RECORDS SUPPLIED =
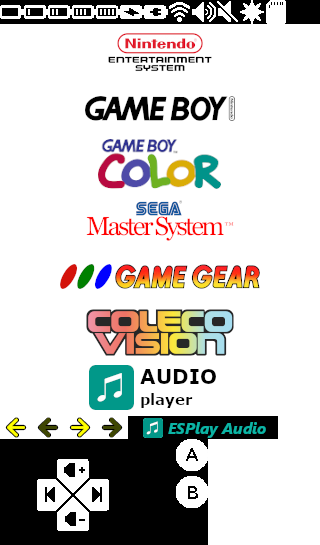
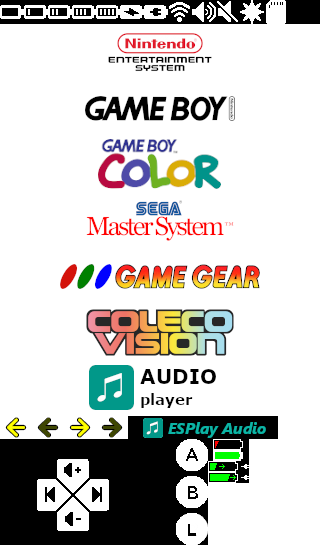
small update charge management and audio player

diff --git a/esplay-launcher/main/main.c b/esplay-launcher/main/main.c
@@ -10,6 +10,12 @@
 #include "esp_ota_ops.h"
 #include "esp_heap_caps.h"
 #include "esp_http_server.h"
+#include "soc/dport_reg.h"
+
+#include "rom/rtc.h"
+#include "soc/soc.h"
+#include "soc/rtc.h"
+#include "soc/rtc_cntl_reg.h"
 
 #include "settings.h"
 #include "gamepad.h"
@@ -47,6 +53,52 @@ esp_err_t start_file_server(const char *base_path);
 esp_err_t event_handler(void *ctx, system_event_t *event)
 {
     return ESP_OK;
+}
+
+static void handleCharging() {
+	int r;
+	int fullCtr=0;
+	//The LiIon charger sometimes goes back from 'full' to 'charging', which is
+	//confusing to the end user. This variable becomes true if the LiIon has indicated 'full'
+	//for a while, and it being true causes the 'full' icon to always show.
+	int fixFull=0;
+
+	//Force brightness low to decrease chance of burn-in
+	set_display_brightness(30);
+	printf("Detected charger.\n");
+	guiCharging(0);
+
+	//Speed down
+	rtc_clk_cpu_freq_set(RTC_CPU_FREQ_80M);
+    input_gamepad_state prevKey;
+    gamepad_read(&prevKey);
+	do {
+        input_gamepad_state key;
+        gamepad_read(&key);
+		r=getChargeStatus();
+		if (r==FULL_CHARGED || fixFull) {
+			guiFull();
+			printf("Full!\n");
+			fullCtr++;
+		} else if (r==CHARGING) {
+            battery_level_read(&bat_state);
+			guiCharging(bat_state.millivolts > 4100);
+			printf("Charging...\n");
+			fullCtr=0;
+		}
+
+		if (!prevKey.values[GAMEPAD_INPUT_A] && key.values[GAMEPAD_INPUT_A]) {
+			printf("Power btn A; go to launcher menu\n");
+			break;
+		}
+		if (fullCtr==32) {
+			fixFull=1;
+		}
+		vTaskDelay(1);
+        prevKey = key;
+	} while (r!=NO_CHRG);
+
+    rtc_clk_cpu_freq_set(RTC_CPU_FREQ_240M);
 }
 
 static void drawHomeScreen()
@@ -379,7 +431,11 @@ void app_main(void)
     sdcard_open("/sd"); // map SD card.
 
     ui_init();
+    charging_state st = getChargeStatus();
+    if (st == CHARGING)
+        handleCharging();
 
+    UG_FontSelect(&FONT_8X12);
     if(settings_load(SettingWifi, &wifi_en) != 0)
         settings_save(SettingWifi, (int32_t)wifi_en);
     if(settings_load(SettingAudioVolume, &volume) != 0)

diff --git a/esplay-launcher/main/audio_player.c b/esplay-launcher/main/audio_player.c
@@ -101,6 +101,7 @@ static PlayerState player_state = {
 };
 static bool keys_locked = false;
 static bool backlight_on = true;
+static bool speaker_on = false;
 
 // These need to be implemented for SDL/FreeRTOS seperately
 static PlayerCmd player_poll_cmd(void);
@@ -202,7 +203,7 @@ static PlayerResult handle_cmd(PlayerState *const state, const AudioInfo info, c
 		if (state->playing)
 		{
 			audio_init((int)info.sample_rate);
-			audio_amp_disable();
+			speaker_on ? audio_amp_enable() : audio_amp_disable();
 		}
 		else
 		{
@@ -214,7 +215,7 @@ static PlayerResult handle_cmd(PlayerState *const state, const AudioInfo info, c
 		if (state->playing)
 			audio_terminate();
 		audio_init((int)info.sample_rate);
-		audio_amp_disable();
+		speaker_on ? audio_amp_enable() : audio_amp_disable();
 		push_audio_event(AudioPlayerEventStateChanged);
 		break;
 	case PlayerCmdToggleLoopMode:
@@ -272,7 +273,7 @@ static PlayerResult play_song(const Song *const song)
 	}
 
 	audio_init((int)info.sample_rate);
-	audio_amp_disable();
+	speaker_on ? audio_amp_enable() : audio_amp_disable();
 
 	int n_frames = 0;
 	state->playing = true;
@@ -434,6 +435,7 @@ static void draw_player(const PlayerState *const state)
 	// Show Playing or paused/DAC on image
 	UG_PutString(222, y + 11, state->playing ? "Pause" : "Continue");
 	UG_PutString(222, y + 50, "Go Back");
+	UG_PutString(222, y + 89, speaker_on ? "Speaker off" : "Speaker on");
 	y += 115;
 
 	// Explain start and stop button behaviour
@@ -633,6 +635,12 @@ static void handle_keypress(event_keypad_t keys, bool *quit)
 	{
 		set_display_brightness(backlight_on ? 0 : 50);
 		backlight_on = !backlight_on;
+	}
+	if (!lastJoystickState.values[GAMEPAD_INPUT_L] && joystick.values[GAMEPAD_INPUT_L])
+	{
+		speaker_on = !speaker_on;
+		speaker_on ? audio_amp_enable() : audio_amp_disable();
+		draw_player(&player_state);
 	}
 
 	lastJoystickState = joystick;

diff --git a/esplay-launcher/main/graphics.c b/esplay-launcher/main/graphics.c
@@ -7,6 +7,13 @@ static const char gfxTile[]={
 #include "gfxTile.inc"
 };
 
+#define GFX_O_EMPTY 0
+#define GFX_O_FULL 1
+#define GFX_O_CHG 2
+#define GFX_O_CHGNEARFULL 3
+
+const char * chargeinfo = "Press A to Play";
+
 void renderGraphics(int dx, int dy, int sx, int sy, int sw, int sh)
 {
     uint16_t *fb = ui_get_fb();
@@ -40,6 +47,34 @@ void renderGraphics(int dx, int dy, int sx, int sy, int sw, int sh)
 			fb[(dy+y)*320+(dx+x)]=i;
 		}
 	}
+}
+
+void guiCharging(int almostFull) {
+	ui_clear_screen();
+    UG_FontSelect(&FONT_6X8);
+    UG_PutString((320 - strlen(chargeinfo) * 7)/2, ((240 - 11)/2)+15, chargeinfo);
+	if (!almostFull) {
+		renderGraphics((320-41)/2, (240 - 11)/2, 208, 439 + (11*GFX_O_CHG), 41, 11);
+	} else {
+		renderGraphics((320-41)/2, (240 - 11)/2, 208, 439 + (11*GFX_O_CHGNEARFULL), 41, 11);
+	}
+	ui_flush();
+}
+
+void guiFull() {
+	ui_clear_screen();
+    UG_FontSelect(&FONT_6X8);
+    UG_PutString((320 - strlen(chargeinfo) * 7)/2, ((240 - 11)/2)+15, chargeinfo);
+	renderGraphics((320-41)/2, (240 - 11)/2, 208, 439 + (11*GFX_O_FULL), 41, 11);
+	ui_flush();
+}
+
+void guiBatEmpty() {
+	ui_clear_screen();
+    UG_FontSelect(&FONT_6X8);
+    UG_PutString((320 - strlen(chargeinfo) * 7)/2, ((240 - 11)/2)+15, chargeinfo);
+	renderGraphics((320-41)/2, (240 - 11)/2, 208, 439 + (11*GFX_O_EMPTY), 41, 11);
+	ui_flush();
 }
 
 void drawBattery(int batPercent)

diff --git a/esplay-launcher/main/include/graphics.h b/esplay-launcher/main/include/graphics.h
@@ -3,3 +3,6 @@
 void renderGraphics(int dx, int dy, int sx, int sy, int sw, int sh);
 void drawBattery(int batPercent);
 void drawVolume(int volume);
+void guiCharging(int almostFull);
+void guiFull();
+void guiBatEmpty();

WORK TASK =
What this calls for is a word-for-word copy of the listing above, pictures excluded.

RESPONSE AREA =
small update charge management and audio player

diff --git a/esplay-launcher/main/main.c b/esplay-launcher/main/main.c
@@ -10,6 +10,12 @@
 #include "esp_ota_ops.h"
 #include "esp_heap_caps.h"
 #include "esp_http_server.h"
+#include "soc/dport_reg.h"
+
+#include "rom/rtc.h"
+#include "soc/soc.h"
+#include "soc/rtc.h"
+#include "soc/rtc_cntl_reg.h"
 
 #include "settings.h"
 #include "gamepad.h"
@@ -47,6 +53,52 @@ esp_err_t start_file_server(const char *base_path);
 esp_err_t event_handler(void *ctx, system_event_t *event)
 {
     return ESP_OK;
+}
+
+static void handleCharging() {
+	int r;
+	int fullCtr=0;
+	//The LiIon charger sometimes goes back from 'full' to 'charging', which is
+	//confusing to the end user. This variable becomes true if the LiIon has indicated 'full'
+	//for a while, and it being true causes the 'full' icon to always show.
+	int fixFull=0;
+
+	//Force brightness low to decrease chance of burn-in
+	set_display_brightness(30);
+	printf("Detected charger.\n");
+	guiCharging(0);
+
+	//Speed down
+	rtc_clk_cpu_freq_set(RTC_CPU_FREQ_80M);
+    input_gamepad_state prevKey;
+    gamepad_read(&prevKey);
+	do {
+        input_gamepad_state key;
+        gamepad_read(&key);
+		r=getChargeStatus();
+		if (r==FULL_CHARGED || fixFull) {
+			guiFull();
+			printf("Full!\n");
+			fullCtr++;
+		} else if (r==CHARGING) {
+            battery_level_read(&bat_state);
+			guiCharging(bat_state.millivolts > 4100);
+			printf("Charging...\n");
+			fullCtr=0;
+		}
+
+		if (!prevKey.values[GAMEPAD_INPUT_A] && key.values[GAMEPAD_INPUT_A]) {
+			printf("Power btn A; go to launcher menu\n");
+			break;
+		}
+		if (fullCtr==32) {
+			fixFull=1;
+		}
+		vTaskDelay(1);
+        prevKey = key;
+	} while (r!=NO_CHRG);
+
+    rtc_clk_cpu_freq_set(RTC_CPU_FREQ_240M);
 }
 
 static void drawHomeScreen()
@@ -379,7 +431,11 @@ void app_main(void)
     sdcard_open("/sd"); // map SD card.
 
     ui_init();
+    charging_state st = getChargeStatus();
+    if (st == CHARGING)
+        handleCharging();
 
+    UG_FontSelect(&FONT_8X12);
     if(settings_load(SettingWifi, &wifi_en) != 0)
         settings_save(SettingWifi, (int32_t)wifi_en);
     if(settings_load(SettingAudioVolume, &volume) != 0)

diff --git a/esplay-launcher/main/audio_player.c b/esplay-launcher/main/audio_player.c
@@ -101,6 +101,7 @@ static PlayerState player_state = {
 };
 static bool keys_locked = false;
 static bool backlight_on = true;
+static bool speaker_on = false;
 
 // These need to be implemented for SDL/FreeRTOS seperately
 static PlayerCmd player_poll_cmd(void);
@@ -202,7 +203,7 @@ static PlayerResult handle_cmd(PlayerState *const state, const AudioInfo info, c
 		if (state->playing)
 		{
 			audio_init((int)info.sample_rate);
-			audio_amp_disable();
+			speaker_on ? audio_amp_enable() : audio_amp_disable();
 		}
 		else
 		{
@@ -214,7 +215,7 @@ static PlayerResult handle_cmd(PlayerState *const state, const AudioInfo info, c
 		if (state->playing)
 			audio_terminate();
 		audio_init((int)info.sample_rate);
-		audio_amp_disable();
+		speaker_on ? audio_amp_enable() : audio_amp_disable();
 		push_audio_event(AudioPlayerEventStateChanged);
 		break;
 	case PlayerCmdToggleLoopMode:
@@ -272,7 +273,7 @@ static PlayerResult play_song(const Song *const song)
 	}
 
 	audio_init((int)info.sample_rate);
-	audio_amp_disable();
+	speaker_on ? audio_amp_enable() : audio_amp_disable();
 
 	int n_frames = 0;
 	state->playing = true;
@@ -434,6 +435,7 @@ static void draw_player(const PlayerState *const state)
 	// Show Playing or paused/DAC on image
 	UG_PutString(222, y + 11, state->playing ? "Pause" : "Continue");
 	UG_PutString(222, y + 50, "Go Back");
+	UG_PutString(222, y + 89, speaker_on ? "Speaker off" : "Speaker on");
 	y += 115;
 
 	// Explain start and stop button behaviour
@@ -633,6 +635,12 @@ static void handle_keypress(event_keypad_t keys, bool *quit)
 	{
 		set_display_brightness(backlight_on ? 0 : 50);
 		backlight_on = !backlight_on;
+	}
+	if (!lastJoystickState.values[GAMEPAD_INPUT_L] && joystick.values[GAMEPAD_INPUT_L])
+	{
+		speaker_on = !speaker_on;
+		speaker_on ? audio_amp_enable() : audio_amp_disable();
+		draw_player(&player_state);
 	}
 
 	lastJoystickState = joystick;

diff --git a/esplay-launcher/main/graphics.c b/esplay-launcher/main/graphics.c
@@ -7,6 +7,13 @@ static const char gfxTile[]={
 #include "gfxTile.inc"
 };
 
+#define GFX_O_EMPTY 0
+#define GFX_O_FULL 1
+#define GFX_O_CHG 2
+#define GFX_O_CHGNEARFULL 3
+
+const char * chargeinfo = "Press A to Play";
+
 void renderGraphics(int dx, int dy, int sx, int sy, int sw, int sh)
 {
     uint16_t *fb = ui_get_fb();
@@ -40,6 +47,34 @@ void renderGraphics(int dx, int dy, int sx, int sy, int sw, int sh)
 			fb[(dy+y)*320+(dx+x)]=i;
 		}
 	}
+}
+
+void guiCharging(int almostFull) {
+	ui_clear_screen();
+    UG_FontSelect(&FONT_6X8);
+    UG_PutString((320 - strlen(chargeinfo) * 7)/2, ((240 - 11)/2)+15, chargeinfo);
+	if (!almostFull) {
+		renderGraphics((320-41)/2, (240 - 11)/2, 208, 439 + (11*GFX_O_CHG), 41, 11);
+	} else {
+		renderGraphics((320-41)/2, (240 - 11)/2, 208, 439 + (11*GFX_O_CHGNEARFULL), 41, 11);
+	}
+	ui_flush();
+}
+
+void guiFull() {
+	ui_clear_screen();
+    UG_FontSelect(&FONT_6X8);
+    UG_PutString((320 - strlen(chargeinfo) * 7)/2, ((240 - 11)/2)+15, chargeinfo);
+	renderGraphics((320-41)/2, (240 - 11)/2, 208, 439 + (11*GFX_O_FULL), 41, 11);
+	ui_flush();
+}
+
+void guiBatEmpty() {
+	ui_clear_screen();
+    UG_FontSelect(&FONT_6X8);
+    UG_PutString((320 - strlen(chargeinfo) * 7)/2, ((240 - 11)/2)+15, chargeinfo);
+	renderGraphics((320-41)/2, (240 - 11)/2, 208, 439 + (11*GFX_O_EMPTY), 41, 11);
+	ui_flush();
 }
 
 void drawBattery(int batPercent)

diff --git a/esplay-launcher/main/include/graphics.h b/esplay-launcher/main/include/graphics.h
@@ -3,3 +3,6 @@
 void renderGraphics(int dx, int dy, int sx, int sy, int sw, int sh);
 void drawBattery(int batPercent);
 void drawVolume(int volume);
+void guiCharging(int almostFull);
+void guiFull();
+void guiBatEmpty();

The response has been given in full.